Extracted entries START

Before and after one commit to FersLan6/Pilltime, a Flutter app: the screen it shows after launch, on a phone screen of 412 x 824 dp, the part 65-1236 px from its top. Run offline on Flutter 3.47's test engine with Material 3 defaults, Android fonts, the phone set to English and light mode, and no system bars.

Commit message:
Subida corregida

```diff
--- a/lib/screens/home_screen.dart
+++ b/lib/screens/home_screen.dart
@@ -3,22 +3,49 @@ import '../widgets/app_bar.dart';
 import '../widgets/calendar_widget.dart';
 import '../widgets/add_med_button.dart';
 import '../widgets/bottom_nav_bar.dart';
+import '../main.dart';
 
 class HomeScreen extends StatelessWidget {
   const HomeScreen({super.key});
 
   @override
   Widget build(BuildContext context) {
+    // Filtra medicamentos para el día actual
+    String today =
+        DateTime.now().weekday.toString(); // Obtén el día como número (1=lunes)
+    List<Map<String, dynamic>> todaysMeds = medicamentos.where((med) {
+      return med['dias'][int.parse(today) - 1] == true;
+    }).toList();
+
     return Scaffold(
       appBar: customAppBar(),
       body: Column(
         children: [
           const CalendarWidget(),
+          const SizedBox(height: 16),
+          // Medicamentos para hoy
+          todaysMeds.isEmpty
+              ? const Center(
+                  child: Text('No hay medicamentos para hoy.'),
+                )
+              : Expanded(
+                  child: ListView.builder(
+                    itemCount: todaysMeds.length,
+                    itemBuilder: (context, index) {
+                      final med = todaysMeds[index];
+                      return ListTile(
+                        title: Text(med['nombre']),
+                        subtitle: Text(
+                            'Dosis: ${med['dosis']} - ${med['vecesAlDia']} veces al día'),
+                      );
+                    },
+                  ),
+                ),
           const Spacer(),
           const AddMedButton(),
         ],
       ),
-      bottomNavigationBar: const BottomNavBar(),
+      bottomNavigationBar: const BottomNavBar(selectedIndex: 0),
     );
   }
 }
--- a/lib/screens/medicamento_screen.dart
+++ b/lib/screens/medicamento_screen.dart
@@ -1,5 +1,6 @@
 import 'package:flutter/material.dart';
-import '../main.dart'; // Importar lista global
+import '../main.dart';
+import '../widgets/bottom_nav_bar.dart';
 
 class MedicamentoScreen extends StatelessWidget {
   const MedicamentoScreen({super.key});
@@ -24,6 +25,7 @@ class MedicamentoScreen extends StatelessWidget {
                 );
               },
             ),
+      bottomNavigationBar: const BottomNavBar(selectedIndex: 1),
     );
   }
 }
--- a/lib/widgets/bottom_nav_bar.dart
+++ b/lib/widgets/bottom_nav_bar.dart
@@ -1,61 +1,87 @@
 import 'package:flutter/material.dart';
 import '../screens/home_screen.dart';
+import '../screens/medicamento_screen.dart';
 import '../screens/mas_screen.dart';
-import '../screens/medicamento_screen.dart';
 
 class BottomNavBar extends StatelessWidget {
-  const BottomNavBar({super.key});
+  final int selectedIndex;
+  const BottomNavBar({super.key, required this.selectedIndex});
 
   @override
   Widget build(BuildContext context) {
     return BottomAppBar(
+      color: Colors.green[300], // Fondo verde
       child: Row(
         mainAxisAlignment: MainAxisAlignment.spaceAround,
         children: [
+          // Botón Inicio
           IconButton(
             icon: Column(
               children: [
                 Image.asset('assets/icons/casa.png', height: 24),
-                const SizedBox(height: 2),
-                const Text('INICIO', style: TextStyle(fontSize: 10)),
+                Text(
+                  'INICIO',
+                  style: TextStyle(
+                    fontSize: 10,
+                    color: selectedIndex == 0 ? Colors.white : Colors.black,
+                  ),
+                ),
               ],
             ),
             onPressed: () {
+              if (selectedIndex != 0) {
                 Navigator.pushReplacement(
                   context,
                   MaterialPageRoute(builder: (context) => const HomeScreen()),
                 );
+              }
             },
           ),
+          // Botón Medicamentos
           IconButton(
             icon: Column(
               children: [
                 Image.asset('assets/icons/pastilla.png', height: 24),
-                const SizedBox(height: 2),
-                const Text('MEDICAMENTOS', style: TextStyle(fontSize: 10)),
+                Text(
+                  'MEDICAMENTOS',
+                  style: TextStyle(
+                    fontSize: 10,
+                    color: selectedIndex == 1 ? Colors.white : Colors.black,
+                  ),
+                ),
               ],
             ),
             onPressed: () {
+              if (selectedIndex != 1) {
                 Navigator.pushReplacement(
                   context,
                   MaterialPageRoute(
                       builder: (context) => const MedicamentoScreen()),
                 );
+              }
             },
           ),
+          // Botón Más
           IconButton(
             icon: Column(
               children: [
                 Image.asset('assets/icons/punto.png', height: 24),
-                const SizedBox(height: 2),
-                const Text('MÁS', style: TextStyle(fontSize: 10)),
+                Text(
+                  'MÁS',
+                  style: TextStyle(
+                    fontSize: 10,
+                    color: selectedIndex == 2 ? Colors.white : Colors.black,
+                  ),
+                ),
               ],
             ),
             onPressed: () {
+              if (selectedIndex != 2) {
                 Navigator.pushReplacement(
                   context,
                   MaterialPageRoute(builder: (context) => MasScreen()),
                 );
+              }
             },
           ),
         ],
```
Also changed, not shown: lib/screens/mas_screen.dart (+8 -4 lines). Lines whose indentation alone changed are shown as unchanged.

Extracted entries END

▶ What you will do
Every entry should be printed again exactly as written.

▶ Response to this exercise
Before and after one commit to FersLan6/Pilltime, a Flutter app: the screen it shows after launch, on a phone screen of 412 x 824 dp, the part 65-1236 px from its top. Run offline on Flutter 3.47's test engine with Material 3 defaults, Android fonts, the phone set to English and light mode, and no system bars.

Commit message:
Subida corregida

```diff
--- a/lib/screens/home_screen.dart
+++ b/lib/screens/home_screen.dart
@@ -3,22 +3,49 @@ import '../widgets/app_bar.dart';
 import '../widgets/calendar_widget.dart';
 import '../widgets/add_med_button.dart';
 import '../widgets/bottom_nav_bar.dart';
+import '../main.dart';
 
 class HomeScreen extends StatelessWidget {
   const HomeScreen({super.key});
 
   @override
   Widget build(BuildContext context) {
+    // Filtra medicamentos para el día actual
+    String today =
+        DateTime.now().weekday.toString(); // Obtén el día como número (1=lunes)
+    List<Map<String, dynamic>> todaysMeds = medicamentos.where((med) {
+      return med['dias'][int.parse(today) - 1] == true;
+    }).toList();
+
     return Scaffold(
       appBar: customAppBar(),
       body: Column(
         children: [
           const CalendarWidget(),
+          const SizedBox(height: 16),
+          // Medicamentos para hoy
+          todaysMeds.isEmpty
+              ? const Center(
+                  child: Text('No hay medicamentos para hoy.'),
+                )
+              : Expanded(
+                  child: ListView.builder(
+                    itemCount: todaysMeds.length,
+                    itemBuilder: (context, index) {
+                      final med = todaysMeds[index];
+                      return ListTile(
+                        title: Text(med['nombre']),
+                        subtitle: Text(
+                            'Dosis: ${med['dosis']} - ${med['vecesAlDia']} veces al día'),
+                      );
+                    },
+                  ),
+                ),
           const Spacer(),
           const AddMedButton(),
         ],
       ),
-      bottomNavigationBar: const BottomNavBar(),
+      bottomNavigationBar: const BottomNavBar(selectedIndex: 0),
     );
   }
 }
--- a/lib/screens/medicamento_screen.dart
+++ b/lib/screens/medicamento_screen.dart
@@ -1,5 +1,6 @@
 import 'package:flutter/material.dart';
-import '../main.dart'; // Importar lista global
+import '../main.dart';
+import '../widgets/bottom_nav_bar.dart';
 
 class MedicamentoScreen extends StatelessWidget {
   const MedicamentoScreen({super.key});
@@ -24,6 +25,7 @@ class MedicamentoScreen extends StatelessWidget {
                 );
               },
             ),
+      bottomNavigationBar: const BottomNavBar(selectedIndex: 1),
     );
   }
 }
--- a/lib/widgets/bottom_nav_bar.dart
+++ b/lib/widgets/bottom_nav_bar.dart
@@ -1,61 +1,87 @@
 import 'package:flutter/material.dart';
 import '../screens/home_screen.dart';
+import '../screens/medicamento_screen.dart';
 import '../screens/mas_screen.dart';
-import '../screens/medicamento_screen.dart';
 
 class BottomNavBar extends StatelessWidget {
-  const BottomNavBar({super.key});
+  final int selectedIndex;
+  const BottomNavBar({super.key, required this.selectedIndex});
 
   @override
   Widget build(BuildContext context) {
     return BottomAppBar(
+      color: Colors.green[300], // Fondo verde
       child: Row(
         mainAxisAlignment: MainAxisAlignment.spaceAround,
         children: [
+          // Botón Inicio
           IconButton(
             icon: Column(
               children: [
                 Image.asset('assets/icons/casa.png', height: 24),
-                const SizedBox(height: 2),
-                const Text('INICIO', style: TextStyle(fontSize: 10)),
+                Text(
+                  'INICIO',
+                  style: TextStyle(
+                    fontSize: 10,
+                    color: selectedIndex == 0 ? Colors.white : Colors.black,
+                  ),
+                ),
               ],
             ),
             onPressed: () {
+              if (selectedIndex != 0) {
                 Navigator.pushReplacement(
                   context,
                   MaterialPageRoute(builder: (context) => const HomeScreen()),
                 );
+              }
             },
           ),
+          // Botón Medicamentos
           IconButton(
             icon: Column(
               children: [
                 Image.asset('assets/icons/pastilla.png', height: 24),
-                const SizedBox(height: 2),
-                const Text('MEDICAMENTOS', style: TextStyle(fontSize: 10)),
+                Text(
+                  'MEDICAMENTOS',
+                  style: TextStyle(
+                    fontSize: 10,
+                    color: selectedIndex == 1 ? Colors.white : Colors.black,
+                  ),
+                ),
               ],
             ),
             onPressed: () {
+              if (selectedIndex != 1) {
                 Navigator.pushReplacement(
                   context,
                   MaterialPageRoute(
                       builder: (context) => const MedicamentoScreen()),
                 );
+              }
             },
           ),
+          // Botón Más
           IconButton(
             icon: Column(
               children: [
                 Image.asset('assets/icons/punto.png', height: 24),
-                const SizedBox(height: 2),
-                const Text('MÁS', style: TextStyle(fontSize: 10)),
+                Text(
+                  'MÁS',
+                  style: TextStyle(
+                    fontSize: 10,
+                    color: selectedIndex == 2 ? Colors.white : Colors.black,
+                  ),
+                ),
               ],
             ),
             onPressed: () {
+              if (selectedIndex != 2) {
                 Navigator.pushReplacement(
                   context,
                   MaterialPageRoute(builder: (context) => MasScreen()),
                 );
+              }
             },
           ),
         ],
```
Also changed, not shown: lib/screens/mas_screen.dart (+8 -4 lines). Lines whose indentation alone changed are shown as unchanged.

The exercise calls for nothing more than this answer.